Another green initiative tied to UC is Bike Kitchen, a bicycle repair and lessons shop located at 2936 Woodside Dr., attached to Myers Alumni Center.
According to UCS’ website, the business is run by trained bicycle mechanics and has four ‘Fixit Bike Repair Stations’ around campus, where resources are available on campus for bike repair. The locations are inside Crawley near the Fitness Center entrance, at the 100 level of TUC, the north patio at Calhoun Hall and outside the Bike Kitchen.
However, some students are not impressed with the changes UC has made.
“I haven’t seen anything happen immediately. We’ve had talks but we’re not doing anything,” said Katelyn Mullett, a second-year physical therapy student.
Sustainable resources are accessible but can vary depending on the building, such as Langsam Library, where students may have to go out of their way to recycling stations.
“I wish there were more recycling bins. There were times when I’ve wanted to but couldn’t,” said Umar Duranni, a first-year medical sciences student. “In Langsam, there could be more recycling bins other than just paper.
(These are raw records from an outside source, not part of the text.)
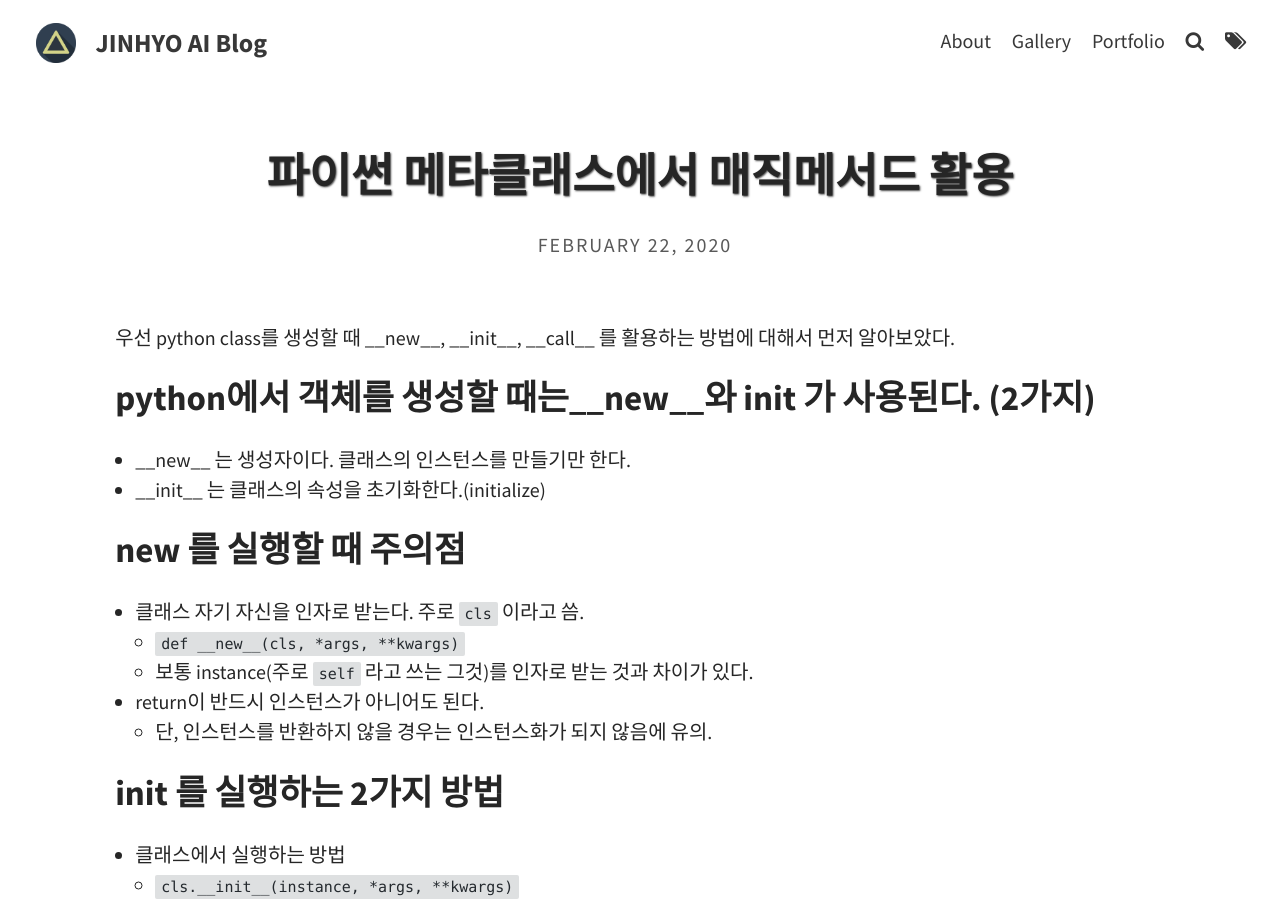
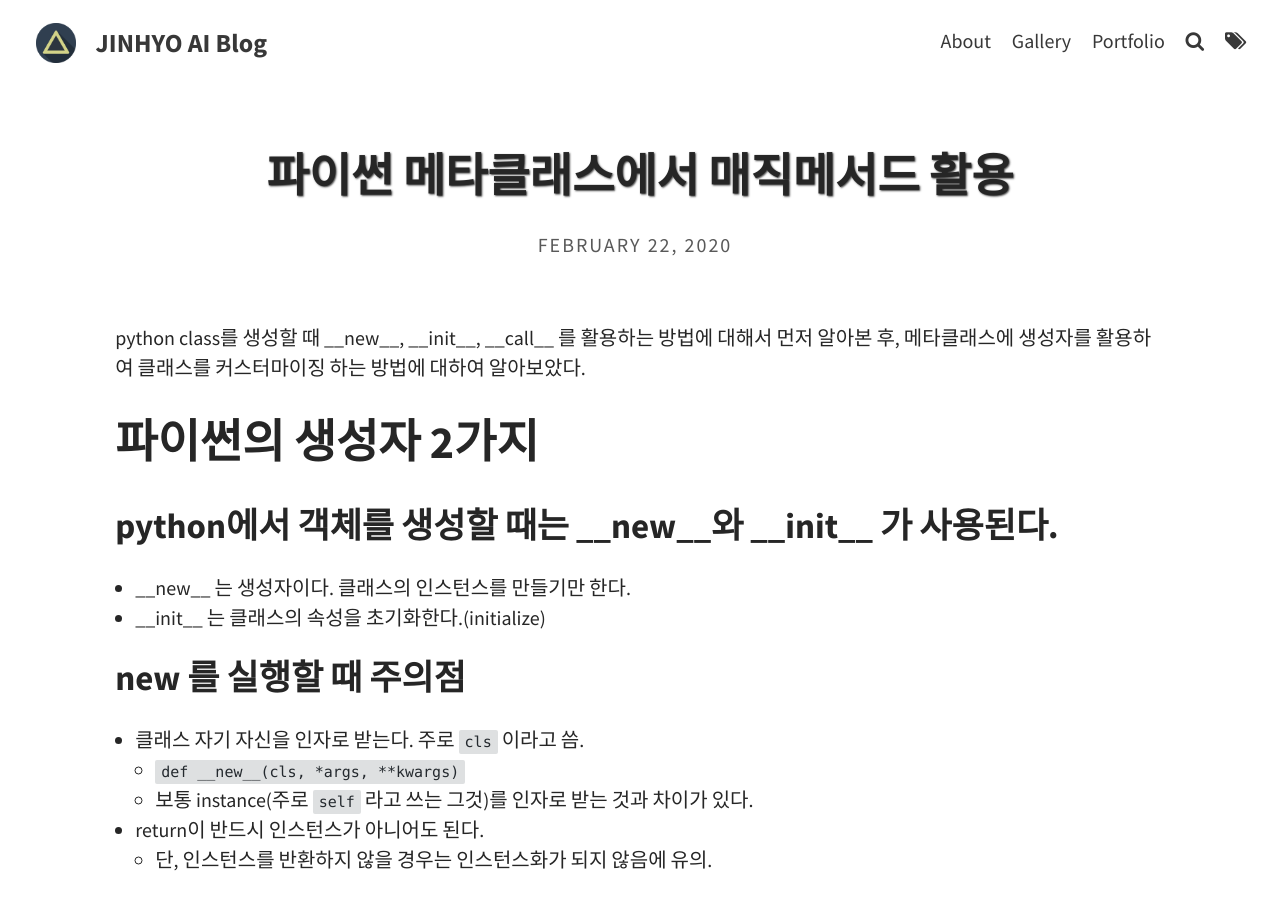
Before and after one commit to realblack0/jinhyo_ai_blog, a Jekyll site: the page built from _posts/2020-02-22-파이썬-메타클래스에서-매직메소드-활용.md, in a window 1280 px wide and 900 px high. Built offline with Jekyll 4.4.1, drawn with Linux system fonts in a browser that asks for light colours; comment, search, counter and statistics services are not loaded.

Commit message:
Update 2020-02-22-파이썬-메타클래스에서-매직메소드-활용.md

```diff
--- a/_posts/2020-02-22-파이썬-메타클래스에서-매직메소드-활용.md
+++ b/_posts/2020-02-22-파이썬-메타클래스에서-매직메소드-활용.md
@@ -2,12 +2,14 @@
 layout: post
 title: "파이썬 메타클래스에서 매직메서드 활용"
 tags: [python]
-author: "JINHYO SHIN"
+author: JINHYO SHIN
 keywords: __new__, __init__, __call__
 ---
-우선 python class를 생성할 때 \_\_new__, \_\_init__, \_\_call__ 를 활용하는 방법에 대해서 먼저 알아보았다.
+python class를 생성할 때 \_\_new__, \_\_init__, \_\_call__ 를 활용하는 방법에 대해서 먼저 알아본 후, 메타클래스에 생성자를 활용하여 클래스를 커스터마이징 하는 방법에 대하여 알아보았다.
 
-## python에서 객체를 생성할 때는__new__와 __init__ 가 사용된다. (2가지)
+# 파이썬의 생성자 2가지
+
+## python에서 객체를 생성할 때는 \_\_new__와 \_\_init__ 가 사용된다.
 - \_\_new\_\_ 는 생성자이다.  클래스의 인스턴스를 만들기만 한다.
 - \_\_init\_\_ 는 클래스의 속성을 초기화한다.(initialize)
 
```
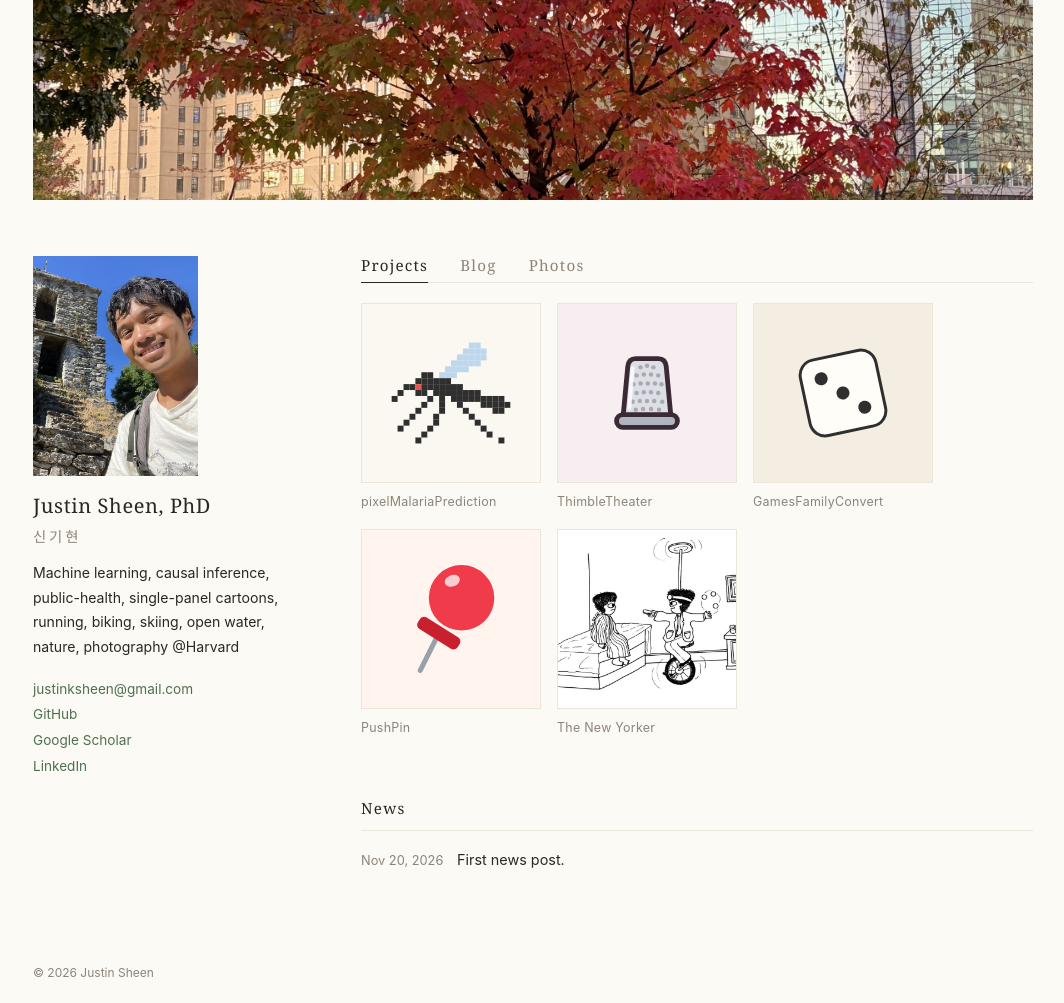
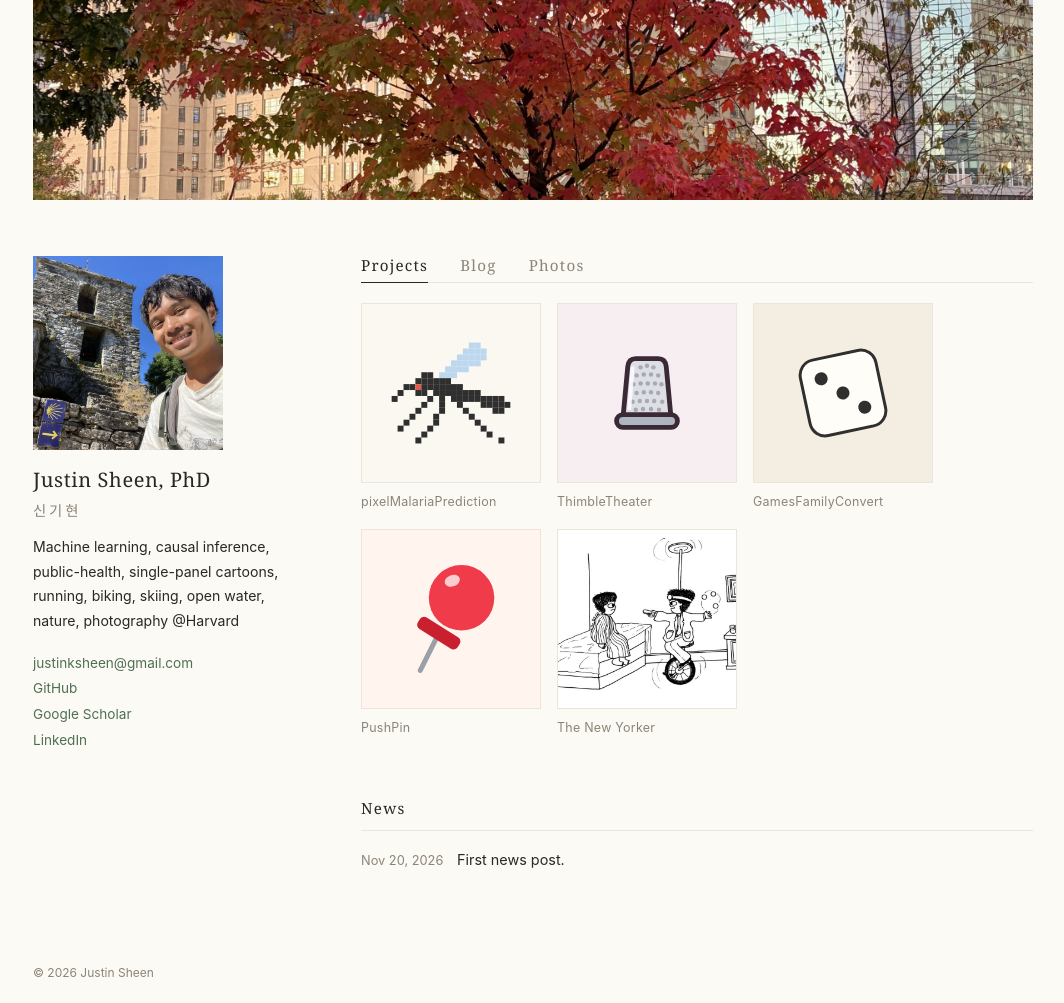
Before and after one commit to jsheen/jsheen.github.io, a Jekyll site: the page built from index.html, in a window 1280 px wide and 1003 px high. Shown: the whole window, without its empty margins (107-1171 px from the left). Built offline with Jekyll 4.4.1, drawn with Linux system fonts in a browser that asks for light colours.

Commit message:
Profile photo nearly square, showing the Camino shell sign
Co-Authored-By: Claude Opus 5.5 <noreply@anthropic.com>

```diff
--- a/assets/css/style.css
+++ b/assets/css/style.css
@@ -44,7 +44,7 @@ blockquote { border-left: 2px solid var(--rule); margin-left: 0; padding-left: 1
 
 /* About */
 .about { display: flex; gap: 28px; align-items: flex-start; flex-wrap: wrap; }
-.avatar { width: 180px; height: auto; aspect-ratio: 3 / 4; border-radius: 0; object-fit: cover; }
+.avatar { width: 180px; height: auto; aspect-ratio: 49 / 50; border-radius: 0; object-fit: cover; }
 .about h1 { font-size: 1.25rem; margin: 0 0 10px; line-height: 1.4; letter-spacing: 0.03em; }
 .name-ko { margin: -6px 0 12px; font-family: var(--serif); font-size: 0.9rem; letter-spacing: 0.2em; color: var(--muted); }
 .interests { margin: 0; font-size: 0.88rem; color: var(--text); }
@@ -58,7 +58,7 @@ body.wide .wrap { max-width: 1040px; }
 .home { display: grid; grid-template-columns: minmax(220px, 280px) minmax(0, 1fr); gap: 48px; align-items: start; }
 .panel-about { position: sticky; top: 24px; }
 .panel-about .about { flex-direction: column; gap: 16px; }
-.panel-about .avatar { width: 165px; height: auto; }
+.panel-about .avatar { width: 190px; height: auto; }
 
 .tabs { display: flex; gap: 32px; border-bottom: 1px solid var(--rule); }
 .tab { background: none; border: 0; padding: 0 0 8px; margin-bottom: -1px; cursor: pointer; font-family: var(--serif); font-size: 0.95rem; font-weight: 400; letter-spacing: 0.08em; line-height: 1.2; color: var(--muted); border-bottom: 1px solid transparent; }
```
Also changed, not shown: assets/img/avatar.jpg.
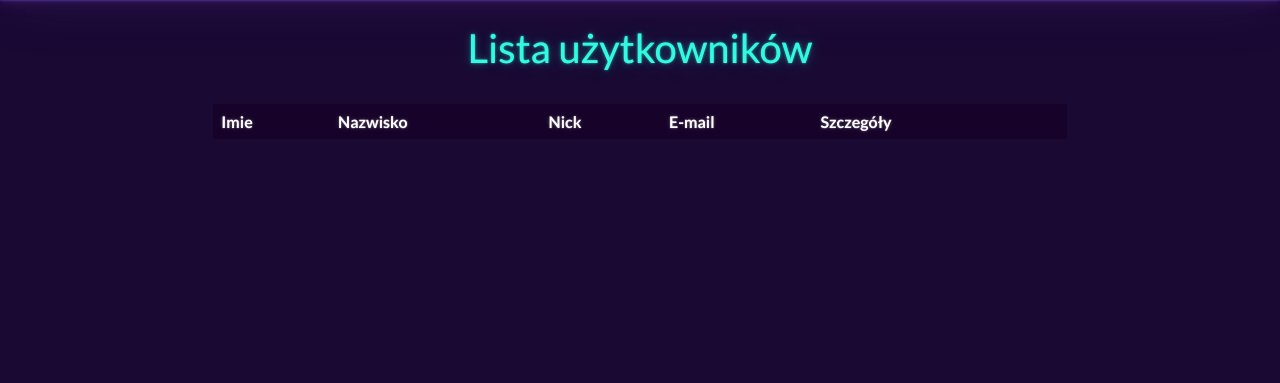
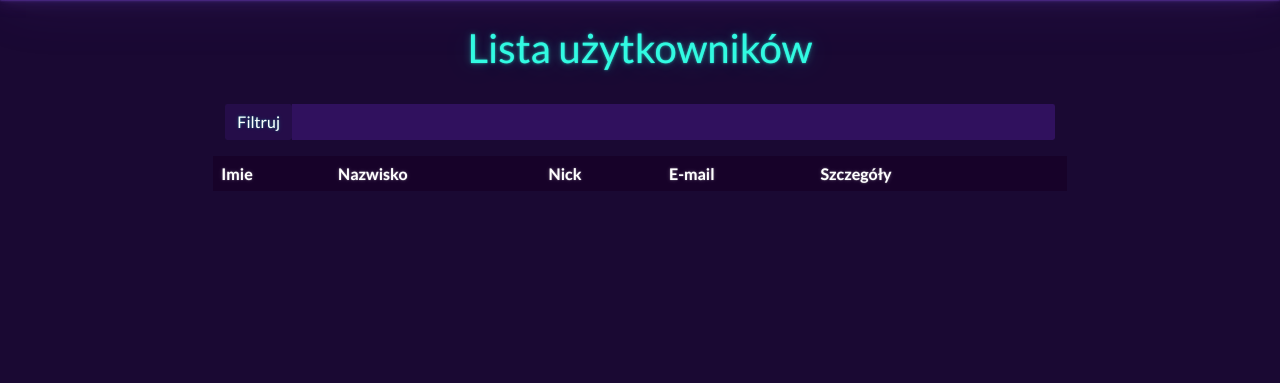
Before and after one commit to Hajcik/BitterTwitt, a Django app: template RestAPI/templates/users_view.html in a window 1280 px wide. Shown: the part 56-439 px from the top of the page. Run offline with Django 3.2, Linux system fonts and the light colour scheme; the template is opened without the code that fills it, so the values that code supplies are empty.

Commit message:
filtering added

```diff
--- a/RestAPI/templates/users_view.html
+++ b/RestAPI/templates/users_view.html
@@ -1,4 +1,30 @@
 {% extends 'index.html' %} {% block content %} {% load custom_tags %}
+<script>
+  function filterFunction() {
+  var input, filter, table, tr, td, i;
+  input = document.getElementById("search");
+  filter = input.value.toUpperCase();
+  table = document.getElementById("tableUsers");
+  tr = table.getElementsByTagName("tr");
+  for (var i = 1; i < tr.length; i++) {
+    var tds = tr[i].getElementsByTagName("td");
+    var flag = false;
+    for(var j = 0; j < tds.length; j++){
+      var td = tds[j];
+      if (td.innerHTML.toUpperCase().indexOf(filter) > -1) {
+        flag = true;
+      }
+    }
+    if(flag){
+        tr[i].style.display = "";
+    }
+    else {
+        tr[i].style.display = "none";
+    }
+  }
+}
+</script>
+
 <br />
 
 <div class="row">
@@ -8,7 +34,13 @@
 </div>
 <br />
 <div class="row col-8 offset-2">
-  <table class="table table-dark">
+  <div class="input-group mb-3">
+    <div class="input-group-prepend">
+      <span class="input-group-text" id="inputGroup-sizing-default">Filtruj</span>
+    </div>
+    <input type="text" id="search" onkeyup="filterFunction()" class="form-control" aria-label="filter" aria-describedby="inputGroup-sizing-default">
+  </div>
+  <table class="table table-dark" id="tableUsers">
     <thead class="thead-dark">
       <tr>
         <th>Imie</th>
@@ -25,7 +57,7 @@
       <td>{{user.last_name}}</td>
       <td>{{user.username}}</td>
       <td>{{user.email}}</td>
-      <td><a href="user/{{ user.id }}">Idż</a></td>
+      <td><a href="user/{{ user.id }}">Przejdź</a></td>
       <td></td>
     </tr>
     {% endfor %}
```
Also changed, not shown: RestAPI/forms.py (+7 -0 lines).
UC could be doing a better job.”
In contrast, UC also created the UC Shuttle that runs every weekday, which reduces vehicle emissions by promoting the idea of transporting students on and near campus on the same shuttle.
Overall, UC’s work toward sustainability appears to be positive, especially for students who have seen the progress firsthand.
“I definitely have noticed a lot more green efforts this year than in past years,” said Louie Torres, a fifth-year engineering student.